Artificial intelligence (AI) may be a useful and even essential tool in selecting the best treatment for depression, according to a new study published in the journal Nature Biotechnology on February 2020.
A new study finds that measuring electrical activity in the brain through electroencephalogram (EEG) can help predict a patient’s response to an antidepressant. The study is the first of several stemming from a national trial aimed at establishing biology-based, objective strategies to remedy mood disorders.
The finding comes from a national clinical trial based on the need to understand mood disorders. The most important conclusion reached by the researchers is that a computer can provide an accurate outcome prediction for antidepressant use by a given patient, based on the brain activity of that individual.
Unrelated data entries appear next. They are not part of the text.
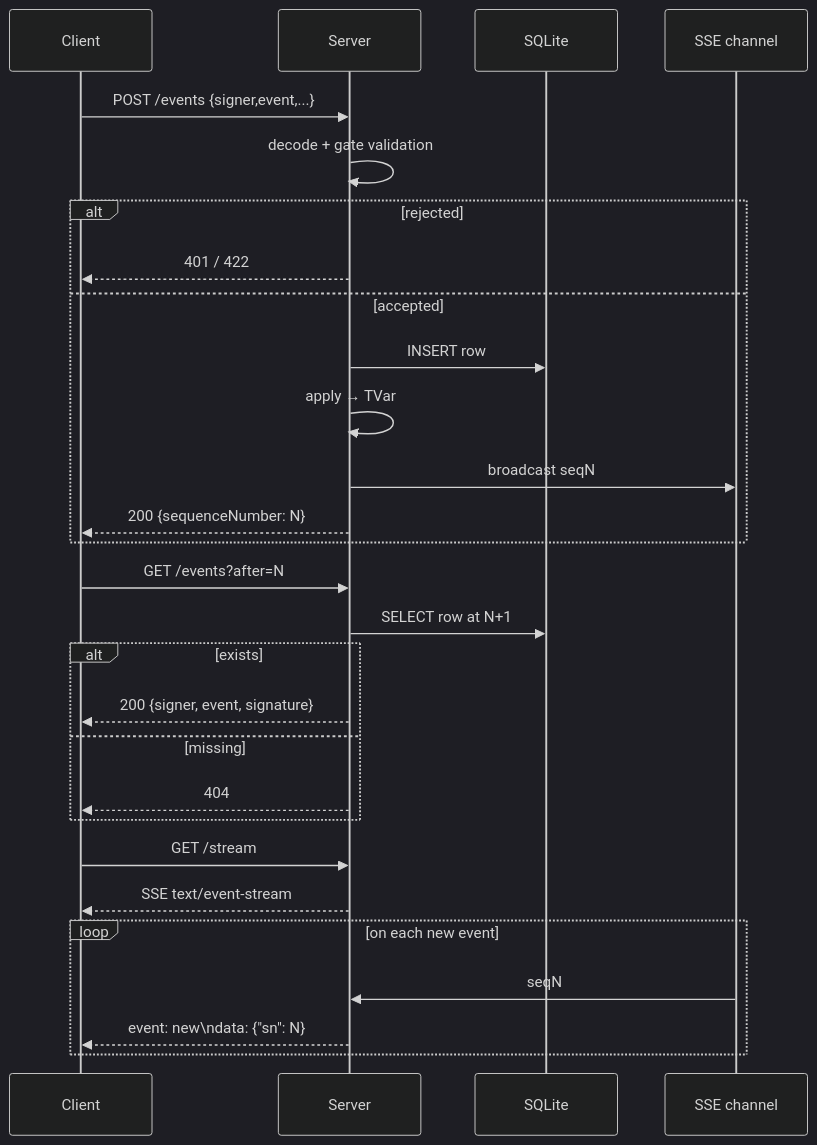
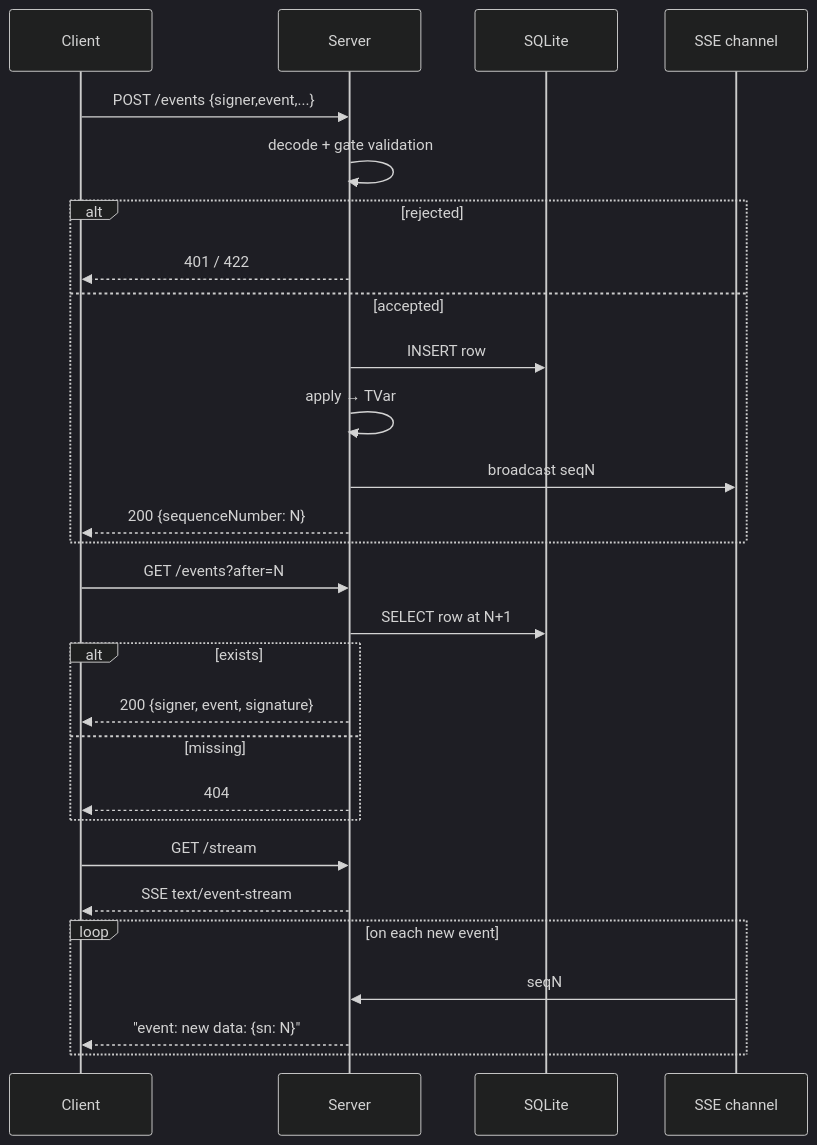
One commit to paolino/kel-circle changed diagram 14 of 20 in docs/docs/architecture.md. Above: the diagram before and after it, drawn with Mermaid (dark theme). The commit also changed other lines of this file, not shown here.

Commit message:
fix: replace \n with <br/> in mermaid diagram labels

````diff
--- a/docs/docs/architecture.md
+++ b/docs/docs/architecture.md
@@ -400,33 +400,33 @@
 ```mermaid
 sequenceDiagram
     participant C as Client
     participant S as Server
     participant DB as SQLite
     participant CH as SSE channel
 
     C->>S: POST /events {signer,event,...}
     S->>S: decode + gate validation
     alt rejected
         S-->>C: 401 / 422
     else accepted
         S->>DB: INSERT row
         S->>S: apply → TVar
         S->>CH: broadcast seqN
         S-->>C: 200 {sequenceNumber: N}
     end
 
     C->>S: GET /events?after=N
     S->>DB: SELECT row at N+1
     alt exists
         S-->>C: 200 {signer, event, signature}
     else missing
         S-->>C: 404
     end
 
     C->>S: GET /stream
     S-->>C: SSE text/event-stream
     loop on each new event
         CH->>S: seqN
-        S-->>C: event: new\ndata: {"sn": N}
+        S-->>C: "event: new data: {sn: N}"
     end
 ```
````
Several studies from the trial data analysis have already been published, and the core finding is that advanced technology can help to diagnose and treat depression with greater accuracy. The challenge is to bring these findings into clinical practice. Nonetheless, the scientists say that the use of AI, brain imaging and blood tests will change the face of psychiatry in the near future.
Antidepressant use is up 65% over the last 15 years, according to NHANES (National Health and Nutrition Examination Survey). This widespread use of these drugs makes it a matter of high priority to understand how and which drugs will be effective in the management of depression.
Says researcher Madhukar Trivedi, “We provided abundant data to show we can move past the guessing game of choosing depression treatments and alter the mindset of how the disease should be diagnosed and treated.”
The research was carried out on over 300 individuals with clinical depression. The patients underwent baseline brain activity assessment using electroencephalography (EEG). They were randomly assigned either an SSRI (selective serotonin reuptake inhibitor), which is the most commonly used kind antidepressant, or a placebo.
The researchers then designed a specialized machine-learning algorithm using the EEG data, to tell them which patient had the highest chances of improving if put on a given medication for 2 months.
The machine spat out figures about the outcomes of each of the assessed patients. Astonishingly, the predictions were on the spot. Not only so, when the scientists followed up the patients afterwards, they found that those whom the machine deemed least likely to benefit from the antidepressant could improve with counseling or brain stimulation.
To confirm these findings, three more groups of patients were formed to test them.
The machine used data from earlier studies to learn what patterns of brain activity were actually linked to the kind of brain activity impairment that improves with antidepressant therapy. This data came from the EMBARC trial for patients with major depression. The trial lasted 16 weeks at four different locations in the US. The aim was to put depression diagnosis and management on a firm foundation. The researchers used brain imaging, DNA testing, blood samples and other relevant tests to devise a biological rather than subjective method to treat these mood disorders.
The motivation was provided by a still earlier study, called STAR*D, in which the scientists found that up to a third of patients failed to achieve clinical improvement to an adequate level with the first antidepressant they tried. Therefore, says Trivedi, “We went into this thinking, 'Wouldn't it be better to identify at the beginning of treatment which treatments would be best for which patients?”
With EMBARC, older research has assessed the role of magnetic resonance imaging (MRI) of the brain at rest as well as during emotional processing, along with other tests, in predicting the patient’s role. This data is continuing to be processed after these elementary findings.
Implications and the future
Another researcher, Amit Elkin, says, “This study takes previous research, showing that we can predict who benefits from an antidepressant, and actually brings it to the point of practical utility.” Trivedi says they will probably use the EEG in the majority of patients because it is not only much cheaper but just as or better at risk prediction than other more expensive tests.
However, some patients will need to go on to get an MRI scan or a blood test, simply because of the changing expression of depression – the “many signatures of depression”. Explains Trivedi, “Having all these tests available will improve the chances of choosing the right treatment the first time.”
The next step is to design an AI interface that is compatible with the broad range of EEG machines used across the USA, and to get approval for the use of the device from the US Food and Drug Administration (FDA). Meanwhile, other large studies are going on to boost the rate of response with antidepressants.
One is the D2K study that aims at 2,500 depressed or bipolar individuals, with a follow-up of 20 years. the RAD, on the other hand, has a similar strength of 2,500 people aged 10-24 years. This is designed to pick up risk factors for mood or anxiety disorders. Some of these participants will be used to assess both the EEG and various other test combinations. The aim is to find the best treatment, by eliciting the best fit (biological signature), as Trivedi says, “Our research is showing that they no longer have to endure the painful process of trial and error.”
Wu, W., Zhang, Y., Jiang, J. et al. An electroencephalographic signature predicts antidepressant response in major depression. Nat Biotechnol (2020). https://doi.org/10.1038/s41587-019-0397-3